> Assignment:
Filter the listing below, keeping only the lines with the word "Status".

> Input data:
★ ★ ★
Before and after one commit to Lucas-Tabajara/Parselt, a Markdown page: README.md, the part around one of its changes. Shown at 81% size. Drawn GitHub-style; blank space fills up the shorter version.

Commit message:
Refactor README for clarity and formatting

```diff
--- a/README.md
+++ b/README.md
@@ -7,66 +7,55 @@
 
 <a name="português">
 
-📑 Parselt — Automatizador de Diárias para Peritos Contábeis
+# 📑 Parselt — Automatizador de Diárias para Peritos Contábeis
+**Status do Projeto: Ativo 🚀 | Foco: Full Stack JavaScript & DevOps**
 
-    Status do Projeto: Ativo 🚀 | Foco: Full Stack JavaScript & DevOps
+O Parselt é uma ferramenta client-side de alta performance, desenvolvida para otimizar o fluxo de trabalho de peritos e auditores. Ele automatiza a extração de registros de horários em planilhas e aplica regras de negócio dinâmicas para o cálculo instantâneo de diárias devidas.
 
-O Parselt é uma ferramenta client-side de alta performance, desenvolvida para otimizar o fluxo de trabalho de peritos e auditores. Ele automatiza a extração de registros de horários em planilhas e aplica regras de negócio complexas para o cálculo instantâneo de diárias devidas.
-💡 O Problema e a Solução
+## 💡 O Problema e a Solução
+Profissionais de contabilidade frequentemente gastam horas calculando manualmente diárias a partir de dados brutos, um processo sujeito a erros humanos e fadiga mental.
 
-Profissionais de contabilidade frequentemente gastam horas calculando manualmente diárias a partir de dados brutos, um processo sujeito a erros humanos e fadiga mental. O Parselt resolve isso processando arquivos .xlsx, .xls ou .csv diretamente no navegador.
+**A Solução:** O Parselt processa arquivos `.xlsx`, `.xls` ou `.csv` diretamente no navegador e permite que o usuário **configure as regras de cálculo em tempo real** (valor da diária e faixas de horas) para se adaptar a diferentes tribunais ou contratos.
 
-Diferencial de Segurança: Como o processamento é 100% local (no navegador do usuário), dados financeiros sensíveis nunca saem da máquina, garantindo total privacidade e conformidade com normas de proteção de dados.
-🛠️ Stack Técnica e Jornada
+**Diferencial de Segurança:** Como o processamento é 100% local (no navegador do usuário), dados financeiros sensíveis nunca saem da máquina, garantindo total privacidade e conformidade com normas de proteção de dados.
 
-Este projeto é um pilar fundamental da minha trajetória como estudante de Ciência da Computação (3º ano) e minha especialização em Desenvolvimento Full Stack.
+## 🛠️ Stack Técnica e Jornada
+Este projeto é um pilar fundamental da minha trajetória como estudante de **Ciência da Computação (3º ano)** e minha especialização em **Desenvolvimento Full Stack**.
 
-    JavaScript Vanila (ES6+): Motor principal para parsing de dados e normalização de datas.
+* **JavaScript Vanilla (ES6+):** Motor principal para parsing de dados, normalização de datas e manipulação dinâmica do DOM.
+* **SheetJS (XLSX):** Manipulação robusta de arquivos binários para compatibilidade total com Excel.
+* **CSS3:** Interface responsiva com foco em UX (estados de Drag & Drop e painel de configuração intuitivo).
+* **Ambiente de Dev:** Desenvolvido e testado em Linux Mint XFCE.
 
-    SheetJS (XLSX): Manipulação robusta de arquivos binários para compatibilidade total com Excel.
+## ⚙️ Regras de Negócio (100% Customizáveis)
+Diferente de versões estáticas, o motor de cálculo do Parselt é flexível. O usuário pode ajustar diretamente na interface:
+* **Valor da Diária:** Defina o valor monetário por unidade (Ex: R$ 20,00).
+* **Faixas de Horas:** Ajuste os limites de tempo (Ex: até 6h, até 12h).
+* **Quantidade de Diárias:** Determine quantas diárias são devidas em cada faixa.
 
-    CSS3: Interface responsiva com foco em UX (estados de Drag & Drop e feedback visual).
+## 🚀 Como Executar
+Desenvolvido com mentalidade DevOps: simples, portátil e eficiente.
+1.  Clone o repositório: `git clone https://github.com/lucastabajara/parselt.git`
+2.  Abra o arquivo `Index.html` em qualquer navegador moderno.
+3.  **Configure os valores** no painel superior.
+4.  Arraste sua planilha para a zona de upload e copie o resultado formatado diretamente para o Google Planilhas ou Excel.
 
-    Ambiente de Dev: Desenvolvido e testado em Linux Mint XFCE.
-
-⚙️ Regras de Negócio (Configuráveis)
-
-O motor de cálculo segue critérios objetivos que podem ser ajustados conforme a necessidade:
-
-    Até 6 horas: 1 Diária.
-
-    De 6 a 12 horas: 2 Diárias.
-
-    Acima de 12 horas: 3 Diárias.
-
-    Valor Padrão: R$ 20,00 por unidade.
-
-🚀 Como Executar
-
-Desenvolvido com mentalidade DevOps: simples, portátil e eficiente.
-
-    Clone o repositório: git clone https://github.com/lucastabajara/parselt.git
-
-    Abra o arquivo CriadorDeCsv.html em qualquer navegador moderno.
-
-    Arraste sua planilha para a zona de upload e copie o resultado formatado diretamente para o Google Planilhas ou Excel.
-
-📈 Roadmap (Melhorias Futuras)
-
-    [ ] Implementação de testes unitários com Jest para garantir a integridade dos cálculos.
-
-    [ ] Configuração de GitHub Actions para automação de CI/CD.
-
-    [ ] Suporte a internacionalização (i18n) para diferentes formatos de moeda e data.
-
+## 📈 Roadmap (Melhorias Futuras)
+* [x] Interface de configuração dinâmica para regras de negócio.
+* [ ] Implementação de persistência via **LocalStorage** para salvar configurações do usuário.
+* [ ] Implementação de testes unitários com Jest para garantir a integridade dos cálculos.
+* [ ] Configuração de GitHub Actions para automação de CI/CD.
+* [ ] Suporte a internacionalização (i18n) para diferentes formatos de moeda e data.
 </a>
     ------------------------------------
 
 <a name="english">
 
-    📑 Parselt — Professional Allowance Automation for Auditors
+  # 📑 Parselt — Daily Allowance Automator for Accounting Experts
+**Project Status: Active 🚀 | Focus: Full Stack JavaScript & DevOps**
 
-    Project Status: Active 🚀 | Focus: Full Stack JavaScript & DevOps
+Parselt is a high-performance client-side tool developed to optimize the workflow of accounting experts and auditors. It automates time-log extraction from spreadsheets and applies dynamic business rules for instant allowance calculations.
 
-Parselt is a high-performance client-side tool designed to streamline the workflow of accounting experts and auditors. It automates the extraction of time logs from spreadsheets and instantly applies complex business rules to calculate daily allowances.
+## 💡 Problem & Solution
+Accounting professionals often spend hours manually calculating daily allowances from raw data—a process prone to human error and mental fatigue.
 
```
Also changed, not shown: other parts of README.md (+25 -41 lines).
★ ★ ★
> Output for this exercise:
+**Status do Projeto: Ativo 🚀 | Foco: Full Stack JavaScript & DevOps**
-    Status do Projeto: Ativo 🚀 | Foco: Full Stack JavaScript & DevOps
+**Project Status: Active 🚀 | Focus: Full Stack JavaScript & DevOps**
-    Project Status: Active 🚀 | Focus: Full Stack JavaScript & DevOps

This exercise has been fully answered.